“A stitch in time saves nine”
Waste not want not was the theme for today in principle 6, as what others fail to value can be a great gift to you in permaculture, we need to use what we have and look to the waste stream for resources, as waste is onnly stuff in the wrong place! and we looked into the many ways we can use and re-use the many items that society throws away.
one of the subjects we covered was using and processing human waste safely, how to make composting toilets, reed bed processing systems and how to use humanure and urine as fertilizer for our plants and trees rather than treating it as a waste product, humanure from composting toilets makes great fertilizer for trees and non edible plants while urine is essentially 70% of the nutrients that your body takes in and therefore in the right dilution makes a fantastic no cost fertilizer for your garden! this is important as commercial nitrates are causing huge perblems with our water tables – eutrophication, wich is basically hige algae blooms that kill all the life in the affected water area – nutrients in the wrong place is pollution and we cannot sustain the use of these chemicals!.
we also had a look at Hugelkultur beds that use waste wood and material as the centre ofier construction and are highly fertile environments in which to grow plants and vegetables.
As class we also looked at high efficiancy stoves, that not only burn cleanly producing less smoke and pollutants but are hotter and therefore better for cooking and as an added bonus using them also produces Biochar, one of the most useful and valuable resources in permaculture! to produe it the stove has to burning at a temperature of 550 degrees or more and unlike normal charcoal that still contains volatiles and is very dusty, the biochar is so clean you can use it to filter water.
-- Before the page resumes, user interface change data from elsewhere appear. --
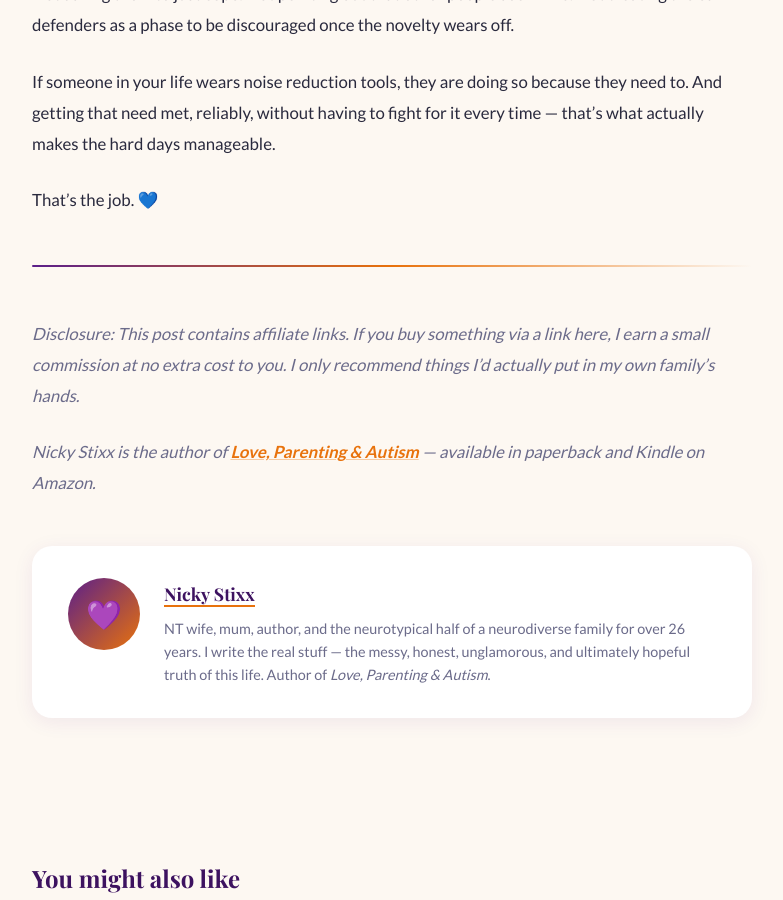
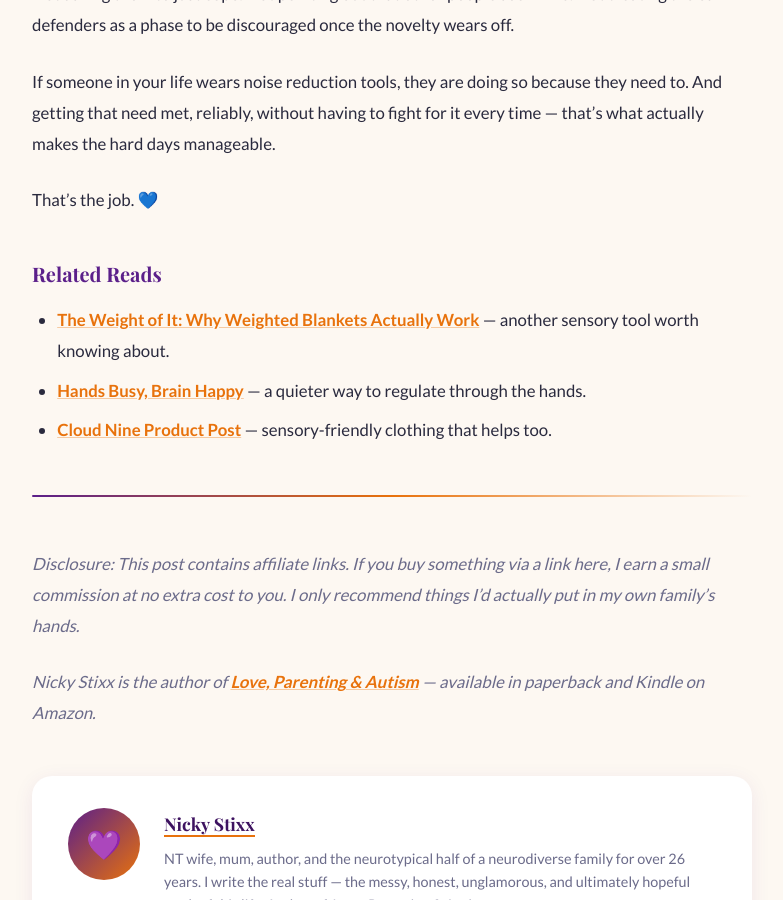
Before and after one commit to stixxnicky-lpa/loveparentingandautism, a Jekyll site: the page built from _posts/2025-06-14-why-the-world-is-too-loud-and-what-actually-helps.md, in a window 1280 px wide and 900 px high, scrolled down 3522 px. Shown: the whole window, without its empty margins (248-1031 px from the left). Built offline with Jekyll 4.4.1, drawn with Linux system fonts in a browser that asks for light colours; some web fonts are replaced.

Commit message:
Update 2025-06-14-why-the-world-is-too-loud-and-what-actually-helps.md

```diff
--- a/_posts/2025-06-14-why-the-world-is-too-loud-and-what-actually-helps.md
+++ b/_posts/2025-06-14-why-the-world-is-too-loud-and-what-actually-helps.md
@@ -78,6 +78,12 @@ If someone in your life wears noise reduction tools, they are doing so because t
 
 That's the job. 💙
 
+### Related Reads
+
+- **[The Weight of It: Why Weighted Blankets Actually Work](/blog/2025/06/21/the-weight-of-it-why-weighted-blankets-actually-work/)** — another sensory tool worth knowing about.
+- **[Hands Busy, Brain Happy](/blog/2025/06/28/hands-busy-brain-happy-colouring-fidgeting-and-the-productive-stim/)** — a quieter way to regulate through the hands.
+- **[Cloud Nine Product Post](/blog/2026/06/21/cloud-nine-product-post/)** — sensory-friendly clothing that helps too.
+
 ---
 
 *Disclosure: This post contains affiliate links. If you buy something via a link here, I earn a small commission at no extra cost to you. I only recommend things I'd actually put in my own family's hands.*
```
We looked at ‘wild stoves’ small efficient stoves that are easy to travel with and Dan also led a group to make an Estuffe Finke stove with elements that we had procured locally, this was a great experience for the class and once the stove was complete, Dan gave a demnstration of how it worked, everyone was very inspired to take this information home and make one for thier families or community esecially as it produces a lot of biochar and is pretty easy to make with basic materials and tools – well done Dan and class!